In 2005, right before he passed, Jimmy Smith joined DeFrancesco on his Concord album The Legacy, which was completed just days before Smith died.
DeFrancesco recorded an album with actor Joe Pesci, who used to sing back in the 1960s before he made his way into acting. Their album was called Falling In Love Again Featuring Joe Diggs and was released by Concord in 2003. DeFrancesco has kept up a relentless touring schedule in the new millennium, often playing in excess of several hundred shows a year as well as being dad to his teenage daughter. He has also racked up several awards from the jazz critical community. He was voted the best organist in Down Beat magazine’s annual polls an amazing five years in a row beginning in 2002 through 2006.
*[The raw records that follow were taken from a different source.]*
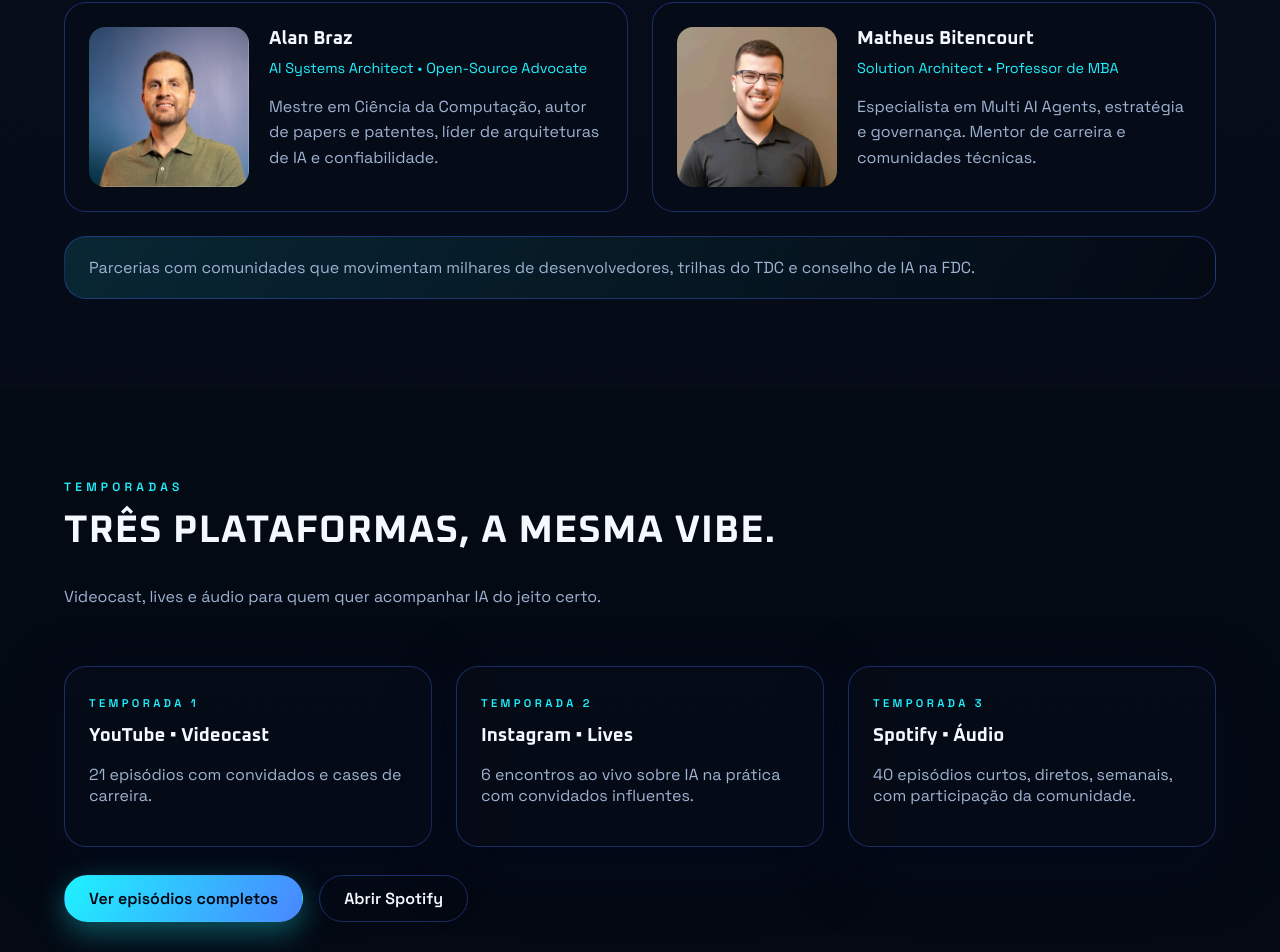
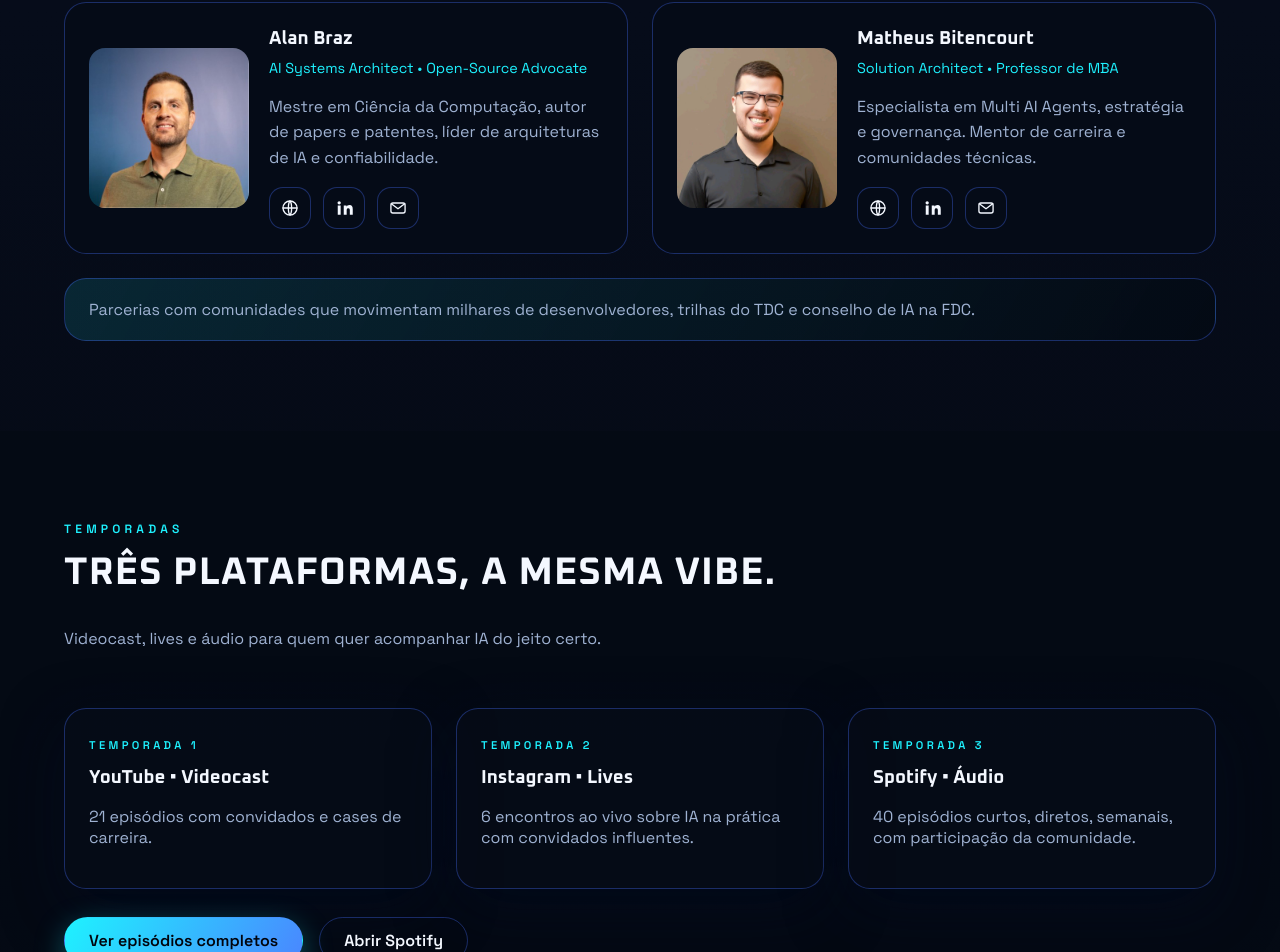
Before and after one commit to pullrecast-dev/pullrecast-dev.github.io, a React (Vite) app: page / in a window 1280 px wide. Shown: the part 2418-3370 px from the top of the page. Built offline with nearby package versions, Linux system fonts and the light colour scheme.

Commit message:
hosts links

```diff
--- a/src/App.jsx
+++ b/src/App.jsx
@@ -606,6 +606,71 @@ function Home() {
                   Mestre em Ciência da Computação, autor de papers e patentes, líder
                   de arquiteturas de IA e confiabilidade.
                 </p>
+                <div className="host-links">
+                  <a
+                    className="icon-link"
+                    href="https://alan.ia.br"
+                    aria-label="Website do Alan"
+                    target="_blank"
+                    rel="noreferrer"
+                  >
+                    <span className="sr-only">Website do Alan</span>
+                    <svg viewBox="0 0 24 24" aria-hidden="true">
+                      <circle cx="12" cy="12" r="8.4" fill="none" stroke="currentColor" strokeWidth="1.6" />
+                      <path
+                        d="M3.6 12h16.8M12 3.6c2.6 2.8 2.6 13.9 0 16.8M12 3.6c-2.6 2.8-2.6 13.9 0 16.8"
+                        fill="none"
+                        stroke="currentColor"
+                        strokeWidth="1.6"
+                        strokeLinecap="round"
+                      />
+                    </svg>
+                  </a>
+                  <a
+                    className="icon-link"
+                    href="https://www.linkedin.com/in/alanbraz"
+                    aria-label="LinkedIn do Alan"
+                    target="_blank"
+                    rel="noreferrer"
+                  >
+                    <span className="sr-only">LinkedIn do Alan</span>
+                    <svg viewBox="0 0 24 24" aria-hidden="true">
+                      <path
+                        d="M4.5 9H8v11H4.5V9zm1.7-5.2a2 2 0 110 4 2 2 0 010-4zM11.5 9H15v1.5c.5-1 1.7-2 3.6-2 3 0 3.9 2 3.9 5.3V20H19v-5.3c0-1.4-.5-2.4-1.8-2.4-1 0-1.6.7-1.9 1.4-.1.3-.1.7-.1 1.2V20h-3.5V9z"
+                        fill="currentColor"
+                      />
+                    </svg>
+                  </a>
+                  <a
+                    className="icon-link"
+                    href="mailto:alan@podcast.ia.br"
+                    aria-label="Email do Alan"
+                    target="_blank"
+                    rel="noreferrer"
+                  >
+                    <span className="sr-only">Email do Alan</span>
+                    <svg viewBox="0 0 24 24" aria-hidden="true">
+                      <rect
+                        x="3.5"
+                        y="6"
+                        width="17"
+                        height="12"
+                        rx="2.4"
+                        fill="none"
+                        stroke="currentColor"
+                        strokeWidth="1.6"
+                      />
+                      <path
+                        d="M4 7l8 6 8-6"
+                        fill="none"
+                        stroke="currentColor"
+                        strokeWidth="1.6"
+                        strokeLinecap="round"
+                        strokeLinejoin="round"
+                      />
+                    </svg>
+                  </a>
+                </div>
               </div>
             </article>
             <article className="host-card">
@@ -617,6 +682,71 @@ function Home() {
                   Especialista em Multi AI Agents, estratégia e governança. Mentor
                   de carreira e comunidades técnicas.
                 </p>
+                <div className="host-links">
+                  <a
+                    className="icon-link"
+                    href="https://matheus.ia.br"
+                    aria-label="Website do Matheus"
+                    target="_blank"
+                    rel="noreferrer"
+                  >
+                    <span className="sr-only">Website do Matheus</span>
+                    <svg viewBox="0 0 24 24" aria-hidden="true">
+                      <circle cx="12" cy="12" r="8.4" fill="none" stroke="currentColor" strokeWidth="1.6" />
+                      <path
+                        d="M3.6 12h16.8M12 3.6c2.6 2.8 2.6 13.9 0 16.8M12 3.6c-2.6 2.8-2.6 13.9 0 16.8"
+                        fill="none"
+                        stroke="currentColor"
+                        strokeWidth="1.6"
+                        strokeLinecap="round"
+                      />
+                    </svg>
+                  </a>
+                  <a
+                    className="icon-link"
+                    href="https://www.linkedin.com/in/matheusbitencourt-ai"
+                    aria-label="LinkedIn do Matheus"
+                    target="_blank"
+                    rel="noreferrer"
+                  >
+                    <span className="sr-only">LinkedIn do Matheus</span>
+                    <svg viewBox="0 0 24 24" aria-hidden="true">
+                      <path
+                        d="M4.5 9H8v11H4.5V9zm1.7-5.2a2 2 0 110 4 2 2 0 010-4zM11.5 9H15v1.5c.5-1 1.7-2 3.6-2 3 0 3.9 2 3.9 5.3V20H19v-5.3c0-1.4-.5-2.4-1.8-2.4-1 0-1.6.7-1.9 1.4-.1.3-.1.7-.1 1.2V20h-3.5V9z"
+                        fill="currentColor"
+                      />
+                    </svg>
+                  </a>
+                  <a
+                    className="icon-link"
+                    href="mailto:matheus@podcast.ia.br"
+                    aria-label="Email do Matheus"
+                    target="_blank"
+                    rel="noreferrer"
+                  >
+                    <span className="sr-only">Email do Matheus</span>
+                    <svg viewBox="0 0 24 24" aria-hidden="true">
+                      <rect
+                        x="3.5"
+                        y="6"
+                        width="17"
+                        height="12"
+                        rx="2.4"
+                        fill="none"
+                        stroke="currentColor"
+                        strokeWidth="1.6"
+                      />
+                      <path
+                        d="M4 7l8 6 8-6"
+                        fill="none"
+                        stroke="currentColor"
+                        strokeWidth="1.6"
+                        strokeLinecap="round"
+                        strokeLinejoin="round"
+                      />
+                    </svg>
+                  </a>
+                </div>
               </div>
             </article>
           </div>
--- a/src/index.css
+++ b/src/index.css
@@ -522,6 +522,13 @@ img {
   line-height: 1.6;
 }
 
+.host-links {
+  margin-top: 16px;
+  display: flex;
+  flex-wrap: wrap;
+  gap: 12px;
+}
+
 .impact-banner {
   margin-top: 24px;
   padding: 20px 24px;
```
It’s rare for one man to change the face of an instrument, and before he turns forty, but Joey DeFrancesco has done just that. He has approached the organ with chops and dexterity which both honor and expand the instrument's established vocabulary, and he has earned his place alongside organ greats of the past like Jimmy Smith, Jack McDuff, and Larry Young.
All of Me (Columbia, 1989)
Where Were You (Columbia, 1990)
Part III (Columbia, 1991)
Reboppin’ (Columbia, 1992)
Live at the Five Spot (Columbia, 1993)
All in the Family (High Note, 1998)
The Champ: Dedicated to Jimmy Smith (High Note, 1999)
Goodfellas (Concord, 2000)
Singin’ and Swingin’ (Concord, 2001)
Falling in Love Again Featuring Joe Diggs (Joe Pesci) (Concord, 2003)
Organic Vibes (Concord, 2006)
Contributor: Jared Pauley